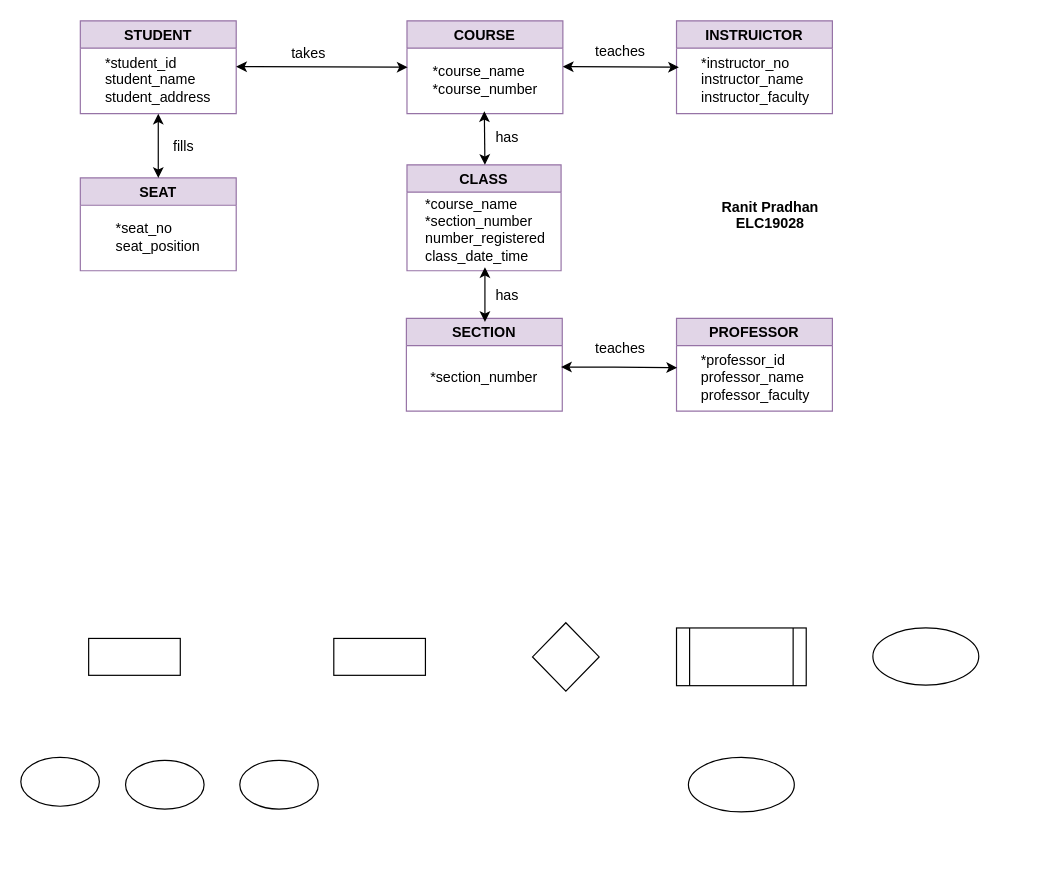
Before: DBMS/ Assignment1_ERD.drawio in RanitPradhan/Academics, a draw.io diagram. Source tidied: cells renumbered, new cells numbered last; positions are measured from the earlier drawing's top-left corner, leaving out a move shared by most shapes. Both pictures are drawn from the tidied source at 119%, with x=0, y=0 at pixel (20, 20).
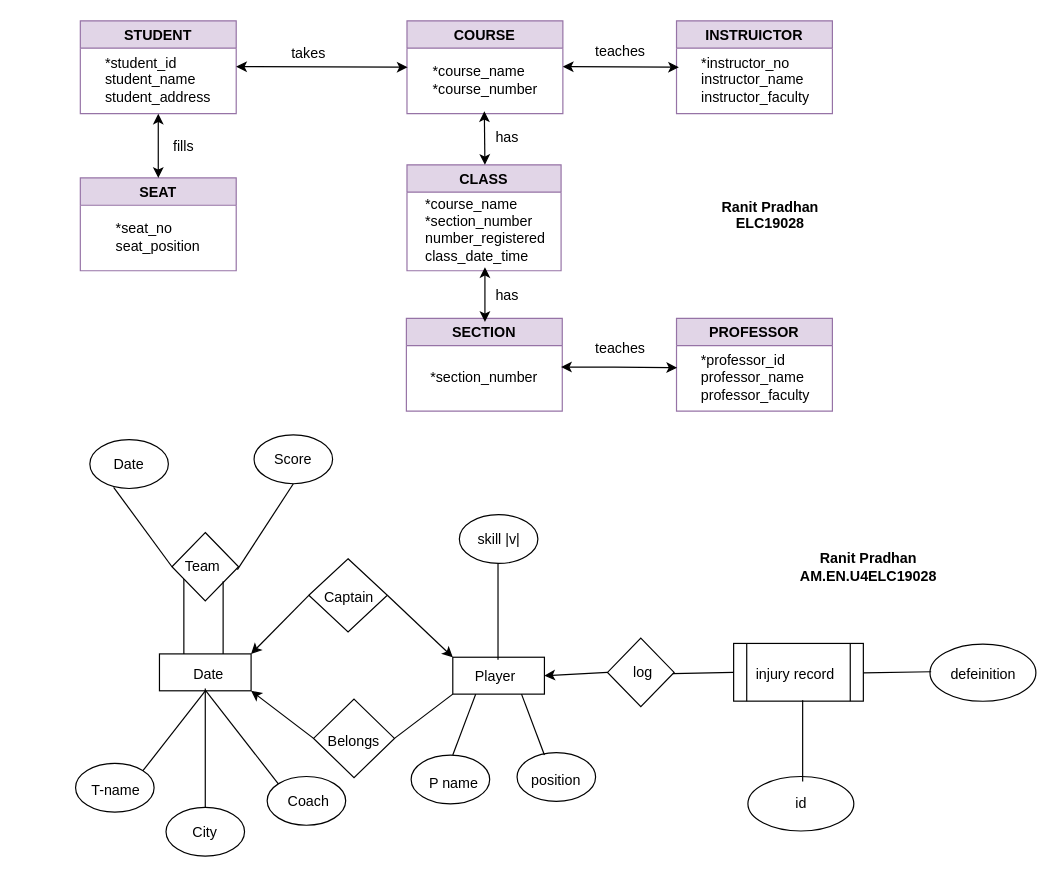
After the change.

Diff of the diagram source:
```diff
@@
     <mxCell id="29" style="rounded=0;whiteSpace=wrap;html=1;gradientColor=none;" parent="1" vertex="1">
-      <mxGeometry x="57" y="519" width="77" height="31" as="geometry" />
+      <mxGeometry x="116.5" y="532" width="77" height="31" as="geometry" />
     </mxCell>
     <mxCell id="30" style="rounded=0;whiteSpace=wrap;html=1;gradientColor=none;" parent="1" vertex="1">
-      <mxGeometry x="263" y="519" width="77" height="31" as="geometry" />
+      <mxGeometry x="363" y="534.8" width="77" height="31" as="geometry" />
     </mxCell>
+    <mxCell id="38" style="edgeStyle=none;rounded=0;sketch=0;jettySize=auto;html=1;exitX=0;exitY=0.5;exitDx=0;exitDy=0;entryX=1;entryY=0.5;entryDx=0;entryDy=0;shadow=0;" parent="1" edge="1" source="31" target="30">
+      <mxGeometry relative="1" as="geometry" />
+    </mxCell>
     <mxCell id="31" style="rhombus;whiteSpace=wrap;html=1;gradientColor=none;" parent="1" vertex="1">
-      <mxGeometry x="430" y="505.8" width="56" height="57.5" as="geometry" />
+      <mxGeometry x="493" y="518.8" width="56" height="57.5" as="geometry" />
     </mxCell>
     <mxCell id="32" style="shape=process;whiteSpace=wrap;html=1;backgroundOutline=1;gradientColor=none;" parent="1" vertex="1">
-      <mxGeometry x="551" y="510.2" width="109" height="48.5" as="geometry" />
+      <mxGeometry x="599" y="523.2" width="109" height="48.5" as="geometry" />
     </mxCell>
     <mxCell id="33" style="ellipse;whiteSpace=wrap;html=1;gradientColor=none;" parent="1" vertex="1">
-      <mxGeometry x="716" y="510.2" width="89" height="48" as="geometry" />
+      <mxGeometry x="764" y="523.8" width="89" height="48" as="geometry" />
     </mxCell>
     <mxCell id="34" style="ellipse;whiteSpace=wrap;html=1;gradientColor=none;" parent="1" vertex="1">
-      <mxGeometry x="561" y="619" width="89" height="45.8" as="geometry" />
+      <mxGeometry x="611" y="635" width="89" height="45.8" as="geometry" />
     </mxCell>
     <mxCell id="35" style="ellipse;whiteSpace=wrap;html=1;gradientColor=none;" parent="1" vertex="1">
-      <mxGeometry y="619" width="66" height="41" as="geometry" />
+      <mxGeometry x="46" y="624" width="66" height="41" as="geometry" />
     </mxCell>
     <mxCell id="36" style="ellipse;whiteSpace=wrap;html=1;gradientColor=none;" parent="1" vertex="1">
-      <mxGeometry x="88" y="621.4" width="66" height="41" as="geometry" />
+      <mxGeometry x="122" y="661" width="66" height="41" as="geometry" />
     </mxCell>
     <mxCell id="37" style="ellipse;whiteSpace=wrap;html=1;gradientColor=none;" parent="1" vertex="1">
-      <mxGeometry x="184" y="621.4" width="66" height="41" as="geometry" />
+      <mxGeometry x="207" y="635" width="66" height="41" as="geometry" />
     </mxCell>
+    <mxCell id="39" style="edgeStyle=none;rounded=0;sketch=0;jettySize=auto;html=1;exitX=0;exitY=0.5;exitDx=0;exitDy=0;entryX=1;entryY=0;entryDx=0;entryDy=0;shadow=0;" parent="1" edge="1" source="41" target="29">
+      <mxGeometry relative="1" as="geometry" />
+    </mxCell>
+    <mxCell id="40" style="edgeStyle=none;rounded=0;sketch=0;jettySize=auto;html=1;exitX=1;exitY=0.5;exitDx=0;exitDy=0;entryX=0;entryY=0;entryDx=0;entryDy=0;shadow=0;" parent="1" edge="1" source="41" target="30">
+      <mxGeometry relative="1" as="geometry" />
+    </mxCell>
+    <mxCell id="41" style="rhombus;whiteSpace=wrap;html=1;gradientColor=none;" parent="1" vertex="1">
+      <mxGeometry x="242" y="452" width="66" height="61.5" as="geometry" />
+    </mxCell>
+    <mxCell id="42" style="edgeStyle=none;rounded=0;sketch=0;jettySize=auto;html=1;exitX=0;exitY=0.5;exitDx=0;exitDy=0;entryX=1;entryY=1;entryDx=0;entryDy=0;shadow=0;" parent="1" edge="1" source="43" target="29">
+      <mxGeometry relative="1" as="geometry" />
+    </mxCell>
+    <mxCell id="43" style="rhombus;whiteSpace=wrap;html=1;gradientColor=none;" parent="1" vertex="1">
+      <mxGeometry x="246" y="570" width="68" height="66" as="geometry" />
+    </mxCell>
+    <mxCell id="44" style="endArrow=none;html=1;rounded=0;shadow=0;sketch=0;entryX=0;entryY=0;entryDx=0;entryDy=0;" parent="1" edge="1" target="37">
+      <mxGeometry relative="1" as="geometry">
+        <mxPoint x="155.5" y="563" as="sourcePoint" />
+      </mxGeometry>
+    </mxCell>
+    <mxCell id="45" style="endArrow=none;html=1;rounded=0;shadow=0;sketch=0;exitX=0.5;exitY=0;exitDx=0;exitDy=0;" parent="1" edge="1" source="36">
+      <mxGeometry relative="1" as="geometry">
+        <mxPoint x="155" y="561" as="targetPoint" />
+      </mxGeometry>
+    </mxCell>
+    <mxCell id="46" style="endArrow=none;html=1;rounded=0;shadow=0;sketch=0;entryX=0.5;entryY=1;entryDx=0;entryDy=0;exitX=1;exitY=0;exitDx=0;exitDy=0;" parent="1" edge="1" source="35" target="29">
+      <mxGeometry relative="1" as="geometry" />
+    </mxCell>
+    <mxCell id="47" style="rhombus;whiteSpace=wrap;html=1;gradientColor=none;" parent="1" vertex="1">
+      <mxGeometry x="127" y="430" width="56" height="57.5" as="geometry" />
+    </mxCell>
+    <mxCell id="48" style="endArrow=none;html=1;rounded=0;shadow=0;sketch=0;" parent="1" edge="1">
+      <mxGeometry relative="1" as="geometry">
+        <mxPoint x="170" y="532" as="sourcePoint" />
+        <mxPoint x="170" y="471" as="targetPoint" />
+      </mxGeometry>
+    </mxCell>
+    <mxCell id="49" style="endArrow=none;html=1;rounded=0;shadow=0;sketch=0;" parent="1" edge="1">
+      <mxGeometry relative="1" as="geometry">
+        <mxPoint x="137" y="532" as="sourcePoint" />
+        <mxPoint x="137" y="469" as="targetPoint" />
+      </mxGeometry>
+    </mxCell>
+    <mxCell id="50" style="endArrow=none;html=1;rounded=0;shadow=0;sketch=0;entryX=0;entryY=1;entryDx=0;entryDy=0;exitX=1;exitY=0.5;exitDx=0;exitDy=0;" parent="1" edge="1" source="43" target="30">
+      <mxGeometry relative="1" as="geometry" />
+    </mxCell>
+    <mxCell id="51" style="ellipse;whiteSpace=wrap;html=1;gradientColor=none;" parent="1" vertex="1">
+      <mxGeometry x="417" y="615" width="66" height="41" as="geometry" />
+    </mxCell>
+    <mxCell id="52" style="ellipse;whiteSpace=wrap;html=1;gradientColor=none;" parent="1" vertex="1">
+      <mxGeometry x="328" y="617" width="66" height="41" as="geometry" />
+    </mxCell>
+    <mxCell id="53" style="ellipse;whiteSpace=wrap;html=1;gradientColor=none;" parent="1" vertex="1">
+      <mxGeometry x="368.5" y="415" width="66" height="41" as="geometry" />
+    </mxCell>
+    <mxCell id="54" style="endArrow=none;html=1;rounded=0;shadow=0;sketch=0;entryX=0.25;entryY=1;entryDx=0;entryDy=0;" parent="1" edge="1" target="30">
+      <mxGeometry relative="1" as="geometry">
+        <mxPoint x="363" y="617" as="sourcePoint" />
+      </mxGeometry>
+    </mxCell>
+    <mxCell id="55" style="endArrow=none;html=1;rounded=0;shadow=0;sketch=0;entryX=0.75;entryY=1;entryDx=0;entryDy=0;" parent="1" edge="1" target="30">
+      <mxGeometry relative="1" as="geometry">
+        <mxPoint x="440" y="617" as="sourcePoint" />
+      </mxGeometry>
+    </mxCell>
+    <mxCell id="56" style="endArrow=none;html=1;rounded=0;shadow=0;sketch=0;" parent="1" edge="1">
+      <mxGeometry relative="1" as="geometry">
+        <mxPoint x="401" y="537" as="sourcePoint" />
+        <mxPoint x="401" y="456" as="targetPoint" />
+      </mxGeometry>
+    </mxCell>
+    <mxCell id="57" style="endArrow=none;html=1;rounded=0;shadow=0;sketch=0;" parent="1" edge="1">
+      <mxGeometry relative="1" as="geometry">
+        <mxPoint x="657" y="639.2" as="sourcePoint" />
+        <mxPoint x="657" y="571" as="targetPoint" />
+      </mxGeometry>
+    </mxCell>
+    <mxCell id="58" style="endArrow=none;html=1;rounded=0;shadow=0;sketch=0;entryX=0;entryY=0.5;entryDx=0;entryDy=0;" parent="1" edge="1" target="32">
+      <mxGeometry relative="1" as="geometry">
+        <mxPoint x="548" y="548.5" as="sourcePoint" />
+      </mxGeometry>
+    </mxCell>
+    <mxCell id="59" style="endArrow=none;html=1;rounded=0;shadow=0;sketch=0;" parent="1" edge="1">
+      <mxGeometry relative="1" as="geometry">
+        <mxPoint x="708" y="548" as="sourcePoint" />
+        <mxPoint x="765" y="547" as="targetPoint" />
+      </mxGeometry>
+    </mxCell>
+    <mxCell id="60" style="ellipse;whiteSpace=wrap;html=1;gradientColor=none;" parent="1" vertex="1">
+      <mxGeometry x="58" y="352" width="66" height="41" as="geometry" />
+    </mxCell>
+    <mxCell id="61" style="ellipse;whiteSpace=wrap;html=1;gradientColor=none;" parent="1" vertex="1">
+      <mxGeometry x="196" y="348" width="66" height="41" as="geometry" />
+    </mxCell>
+    <mxCell id="62" style="endArrow=none;html=1;rounded=0;shadow=0;sketch=0;entryX=0.5;entryY=1;entryDx=0;entryDy=0;" parent="1" edge="1" target="61">
+      <mxGeometry relative="1" as="geometry">
+        <mxPoint x="182" y="461.2" as="sourcePoint" />
+      </mxGeometry>
+    </mxCell>
+    <mxCell id="63" style="endArrow=none;html=1;rounded=0;shadow=0;sketch=0;entryX=0;entryY=0.5;entryDx=0;entryDy=0;exitX=0.303;exitY=0.976;exitDx=0;exitDy=0;exitPerimeter=0;" parent="1" edge="1" source="60" target="47">
+      <mxGeometry relative="1" as="geometry" />
+    </mxCell>
+    <mxCell id="64" value="Team" style="text;html=1;strokeColor=none;fillColor=none;align=center;verticalAlign=middle;whiteSpace=wrap;rounded=0;" parent="1" vertex="1">
+      <mxGeometry x="123" y="443.8" width="60" height="30" as="geometry" />
+    </mxCell>
+    <mxCell id="65" value="Score" style="text;html=1;strokeColor=none;fillColor=none;align=center;verticalAlign=middle;whiteSpace=wrap;rounded=0;" parent="1" vertex="1">
+      <mxGeometry x="199" y="353.5" width="60" height="30" as="geometry" />
+    </mxCell>
+    <mxCell id="66" value="Date" style="text;html=1;strokeColor=none;fillColor=none;align=center;verticalAlign=middle;whiteSpace=wrap;rounded=0;" parent="1" vertex="1">
+      <mxGeometry x="61" y="357.5" width="60" height="30" as="geometry" />
+    </mxCell>
+    <mxCell id="67" value="skill |v|" style="text;html=1;strokeColor=none;fillColor=none;align=center;verticalAlign=middle;whiteSpace=wrap;rounded=0;" parent="1" vertex="1">
+      <mxGeometry x="371.5" y="420.5" width="60" height="30" as="geometry" />
+    </mxCell>
+    <mxCell id="68" value="Captain" style="text;html=1;strokeColor=none;fillColor=none;align=center;verticalAlign=middle;whiteSpace=wrap;rounded=0;" parent="1" vertex="1">
+      <mxGeometry x="246" y="469.8" width="60" height="30" as="geometry" />
+    </mxCell>
+    <mxCell id="69" value="Belongs" style="text;html=1;strokeColor=none;fillColor=none;align=center;verticalAlign=middle;whiteSpace=wrap;rounded=0;" parent="1" vertex="1">
+      <mxGeometry x="250" y="591" width="60" height="30" as="geometry" />
+    </mxCell>
+    <mxCell id="70" value="T-name" style="text;html=1;strokeColor=none;fillColor=none;align=center;verticalAlign=middle;whiteSpace=wrap;rounded=0;" parent="1" vertex="1">
+      <mxGeometry x="50" y="632" width="60" height="30" as="geometry" />
+    </mxCell>
+    <mxCell id="71" value="City" style="text;html=1;strokeColor=none;fillColor=none;align=center;verticalAlign=middle;whiteSpace=wrap;rounded=0;" parent="1" vertex="1">
+      <mxGeometry x="125" y="666.5" width="60" height="30" as="geometry" />
+    </mxCell>
+    <mxCell id="72" value="Coach" style="text;html=1;strokeColor=none;fillColor=none;align=center;verticalAlign=middle;whiteSpace=wrap;rounded=0;" parent="1" vertex="1">
+      <mxGeometry x="212" y="640.5" width="60" height="30" as="geometry" />
+    </mxCell>
+    <mxCell id="73" value="P name" style="text;html=1;strokeColor=none;fillColor=none;align=center;verticalAlign=middle;whiteSpace=wrap;rounded=0;" parent="1" vertex="1">
+      <mxGeometry x="334" y="626" width="60" height="30" as="geometry" />
+    </mxCell>
+    <mxCell id="74" value="position" style="text;html=1;strokeColor=none;fillColor=none;align=center;verticalAlign=middle;whiteSpace=wrap;rounded=0;" parent="1" vertex="1">
+      <mxGeometry x="420" y="624" width="60" height="30" as="geometry" />
+    </mxCell>
+    <mxCell id="75" value="Date" style="text;html=1;strokeColor=none;fillColor=none;align=center;verticalAlign=middle;whiteSpace=wrap;rounded=0;" parent="1" vertex="1">
+      <mxGeometry x="128" y="535.2" width="60" height="30" as="geometry" />
+    </mxCell>
+    <mxCell id="76" value="Player" style="text;html=1;strokeColor=none;fillColor=none;align=center;verticalAlign=middle;whiteSpace=wrap;rounded=0;" parent="1" vertex="1">
+      <mxGeometry x="368.5" y="535.8" width="60" height="30" as="geometry" />
+    </mxCell>
+    <mxCell id="77" value="log" style="text;html=1;strokeColor=none;fillColor=none;align=center;verticalAlign=middle;whiteSpace=wrap;rounded=0;" parent="1" vertex="1">
+      <mxGeometry x="493" y="532.8" width="60" height="30" as="geometry" />
+    </mxCell>
+    <mxCell id="78" value="injury record" style="text;html=1;strokeColor=none;fillColor=none;align=center;verticalAlign=middle;whiteSpace=wrap;rounded=0;" parent="1" vertex="1">
+      <mxGeometry x="611" y="535.2" width="80" height="30" as="geometry" />
+    </mxCell>
+    <mxCell id="79" value="id" style="text;html=1;strokeColor=none;fillColor=none;align=center;verticalAlign=middle;whiteSpace=wrap;rounded=0;" parent="1" vertex="1">
+      <mxGeometry x="625.5" y="642.9" width="60" height="30" as="geometry" />
+    </mxCell>
+    <mxCell id="80" value="defeinition" style="text;html=1;strokeColor=none;fillColor=none;align=center;verticalAlign=middle;whiteSpace=wrap;rounded=0;" parent="1" vertex="1">
+      <mxGeometry x="778.5" y="535.2" width="60" height="30" as="geometry" />
+    </mxCell>
+    <mxCell id="81" value="&lt;div&gt;&lt;b&gt;Ranit Pradhan&lt;/b&gt;&lt;/div&gt;&lt;div&gt;&lt;b&gt;AM.EN.U4ELC19028&lt;br&gt;&lt;/b&gt;&lt;/div&gt;" style="text;html=1;strokeColor=none;fillColor=none;align=center;verticalAlign=middle;whiteSpace=wrap;rounded=0;" parent="1" vertex="1">
+      <mxGeometry x="645.5" y="439.8" width="133" height="38" as="geometry" />
+    </mxCell>
```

------------------------------------------------------------

Prompt: All lines of the listing holding the string "rhombus" must be returned, copied as they stand.

Finished task:
     <mxCell id="31" style="rhombus;whiteSpace=wrap;html=1;gradientColor=none;" parent="1" vertex="1">
+    <mxCell id="41" style="rhombus;whiteSpace=wrap;html=1;gradientColor=none;" parent="1" vertex="1">
+    <mxCell id="43" style="rhombus;whiteSpace=wrap;html=1;gradientColor=none;" parent="1" vertex="1">
+    <mxCell id="47" style="rhombus;whiteSpace=wrap;html=1;gradientColor=none;" parent="1" vertex="1">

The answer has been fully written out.